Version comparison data
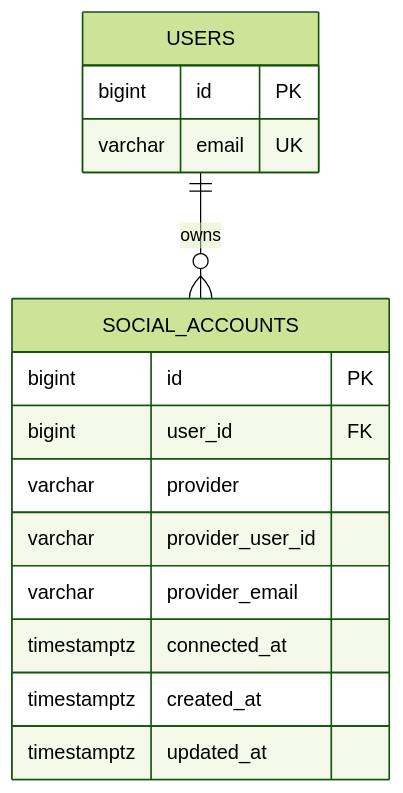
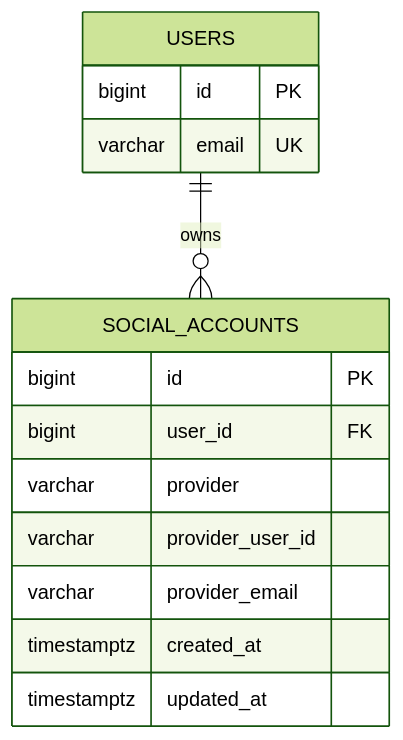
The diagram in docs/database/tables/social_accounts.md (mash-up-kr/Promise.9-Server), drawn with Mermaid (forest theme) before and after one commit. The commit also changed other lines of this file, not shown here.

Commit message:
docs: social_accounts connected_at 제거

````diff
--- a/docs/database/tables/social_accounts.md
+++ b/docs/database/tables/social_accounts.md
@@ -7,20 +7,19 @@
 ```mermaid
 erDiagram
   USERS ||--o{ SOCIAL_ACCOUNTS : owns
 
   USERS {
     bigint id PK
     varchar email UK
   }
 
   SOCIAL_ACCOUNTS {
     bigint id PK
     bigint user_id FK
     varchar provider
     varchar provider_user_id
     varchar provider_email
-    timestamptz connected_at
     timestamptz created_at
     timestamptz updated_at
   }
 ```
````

● **What you have to do**: Please extract exactly, and only, the lines from the line containing "SOCIAL_ACCOUNTS : owns" through the last line of the records.

● **Result below**:
   USERS ||--o{ SOCIAL_ACCOUNTS : owns
 
   USERS {
     bigint id PK
     varchar email UK
   }
 
   SOCIAL_ACCOUNTS {
     bigint id PK
     bigint user_id FK
     varchar provider
     varchar provider_user_id
     varchar provider_email
-    timestamptz connected_at
     timestamptz created_at
     timestamptz updated_at
   }
 ```
````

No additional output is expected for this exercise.